Translating a much-loved novel to the big screen is always a tricky task. With Delia Owens’ Where The Crawdads Sing, which has sold more than 12 million copies to date, the audience is big and the expectations are high. This cinematic version, produced by Reese Witherspoon’s Hello Sunshine, unfortunately doesn’t succeed in meeting them.
Daisy Edgar-Jones, a star on the rise after her incredible performance in BBC/Hulu series Normal People and playing a gutsy final girl in horror-thriller Fresh, is plunged into a swampy, period environment here. She is Kya, a solitary young woman left to fend for herself after her mother, then siblings, then abusive father, all desert her. Shunned by the townsfolk around her, it doesn’t take long for fingers to point in her direction when a man is found dead near her home.
You never quite buy the young, thin, beautiful, white Kya as a true outsider.
This murder accusation, and the trial deciding Kya’s fate, is the framing device for the film. Ditching the more chronological approach of the book, Lucy Alibar’s screenplay reveals the crime at the very top of the runtime, flashing backwards and forwards to fill in the gaps. This might not be an uncommon way to approach this kind of story, but it does dispel a certain amount of tension from the start — and the loose, feeble attempt at courtroom drama is nowhere near gripping enough to make it a setting we’re keen to return to.
Edgar-Jones’ natural charm, steely determination and convincing, almost-feral disposition, especially early on, keep you on Kya’s side, and Harris Dickinson impresses once again as charmingly sinister former quarterback Chase Andrews. He and Kya’s toxic, sometimes violent relationship adds some edge to this otherwise quite gentle movie — and though their dynamic is contrasted nicely by the safety and warmth Kya feels with all-American shrimper’s son Tate (Taylor John Smith), the latter pairing leaves a lot to be desired in terms of chemistry.
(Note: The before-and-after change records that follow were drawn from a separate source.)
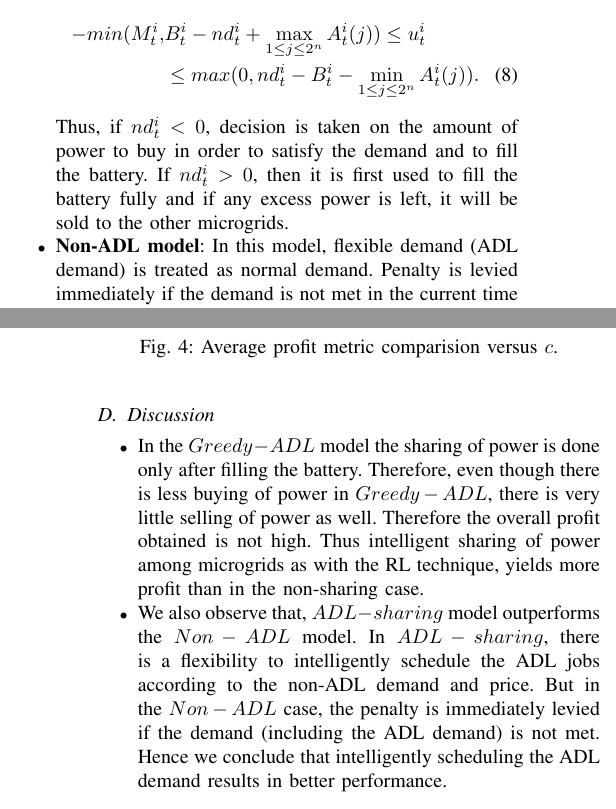
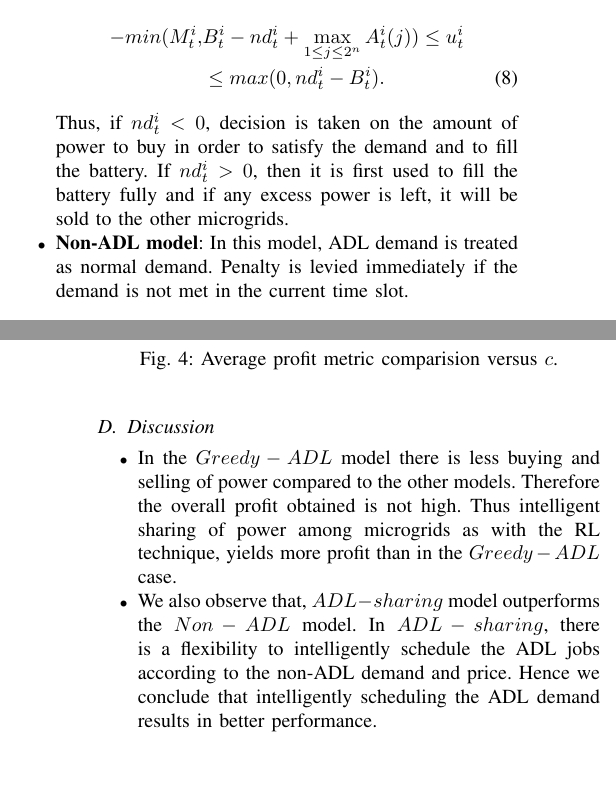
Before and after one commit to saikotireddy/PES-GM---Smart-Grid, a LaTeX paper (old-paper/main.tex, which reads old-paper/experimental_section.tex): two parts of the columns of pages 4 and 5 of 5, joined at a grey line, cut so that both start at the same text, the shorter picture padded with empty space. Compiled offline with pdfLaTeX.

Commit message:
krishna corrections

```diff
--- a/old-paper/experimental_section.tex
+++ b/old-paper/experimental_section.tex
@@ -14,11 +14,11 @@ We implement our $ADL-sharing$ model described in section \ref{sec:model}. For c
 \begin{itemize}
 	\item \textbf{Greedy-ADL model}: In this model, microgrids exhibit greedy behavior. They share power only after filling their respective batteries fully. The action $u_t^i$ at each time instant $t$ is bounded as follows:
 	\begin{align}
-	-min(M_t^i, & B_t^i - nd_t^i + \max_{1\leq j \leq 2^n} A_t^i(j) ) \leq u_t^i \nonumber\\ &\leq max(0, nd_t^i - B_t^i - \min_{1\leq j \leq 2^n} A_t^i(j)).
+	-min(M_t^i, & B_t^i - nd_t^i + \max_{1\leq j \leq 2^n} A_t^i(j) ) \leq u_t^i \nonumber\\ &\leq max(0, nd_t^i - B_t^i).
 	\end{align}
 	Thus, if $ nd_t^i < 0$, decision is taken on the amount of power to buy in order to satisfy the demand and to fill the battery. If $ nd_t^i > 0$, then it is first used to fill the battery fully and if any excess power is left, it will be sold to the other microgrids.
 
-	\item \textbf{Non-ADL model}:  In this model, flexible demand (ADL demand) is treated as normal demand. Penalty is levied immediately if the demand is not met in the current time slot.
+	\item \textbf{Non-ADL model}:  In this model, ADL demand is treated as normal demand. Penalty is levied immediately if the demand is not met in the current time slot.
 %This model is similar to the $ADL-sharing$ model, but without the concept of ADL jobs. In this model, the ADL demand is included in the main demand. Unlike the $ADL-sharing$ model, there is no flexibility of intelligently scheduling the ADL jobs.
 \end{itemize}
 \subsection{Simulation setup}
@@ -87,9 +87,13 @@ Figure~\ref{r1} plots the average profit obtained for each microgrid versus $c$
 
 \begin{itemize}
 
-\item In the $Greedy-ADL$ model the sharing of power is done only after filling the battery. Therefore, even though there is less buying of power in $Greedy-ADL$, there is very little selling of power as well. Therefore the overall profit obtained is not high. Thus intelligent sharing of power among microgrids as with the RL technique, yields more profit than in the non-sharing case.
+\item In  the $Greedy-ADL$ model there is less buying and selling of power compared to the other models.
+%In the $Greedy-ADL$ model the sharing of power is done only after filling the battery. Therefore, even though there is less buying of power in $Greedy-ADL$, there is very little selling of power as well.
+ Therefore the overall profit obtained is not high. Thus intelligent sharing of power among microgrids as with the RL technique, yields more profit than in the $Greedy-ADL$ case.
 
-\item We also observe that, $ADL-sharing$ model outperforms the $Non-ADL$ model. In $ADL-sharing$, there is a flexibility to intelligently schedule the ADL jobs according to the non-ADL demand and price. But in the $Non-ADL$ case, the penalty is immediately levied if the demand (including the ADL demand) is not met. Hence we conclude that intelligently scheduling the ADL demand results in better performance.
+\item We also observe that, $ADL-sharing$ model outperforms the $Non-ADL$ model. In $ADL-sharing$, there is a flexibility to intelligently schedule the ADL jobs according to the non-ADL demand and price.
+%But in the $Non-ADL$ case, the penalty is immediately levied if the demand (including the ADL demand) is not met.
+Hence we conclude that intelligently scheduling the ADL demand results in better performance.
 
 
 
```
Also changed, not shown: old-paper/adl-model.tex (+1 -1 lines), old-paper/intro.tex (+1 -1 lines), old-paper/experimental_section.tex (2 more changed lines).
The trouble with this version of Where The Crawdads Sing is that you never quite buy the young, thin, beautiful, white Kya as a true outsider. The girl from the novel, covered in dirt and consumed by gnawing loneliness, is sanded down and smoothed out, her every thought over-explained by incessant voiceover. That treatment seems to have been applied to every other element of the film, too — so much so, it feels like it would be more at home in the BBC’s 8pm Sunday night slot than here on the big screen. The direction and cinematography are thoroughly conventional, lacking in much flavour or wonder, save for some beautiful sunset shots of the marshes, and the score is often saccharine and overbearing. For fans of the book, there will be some satisfaction in watching these characters come to life and the plot’s twists and turns play out — but for newcomers to this story, it is, unfortunately, underwhelming.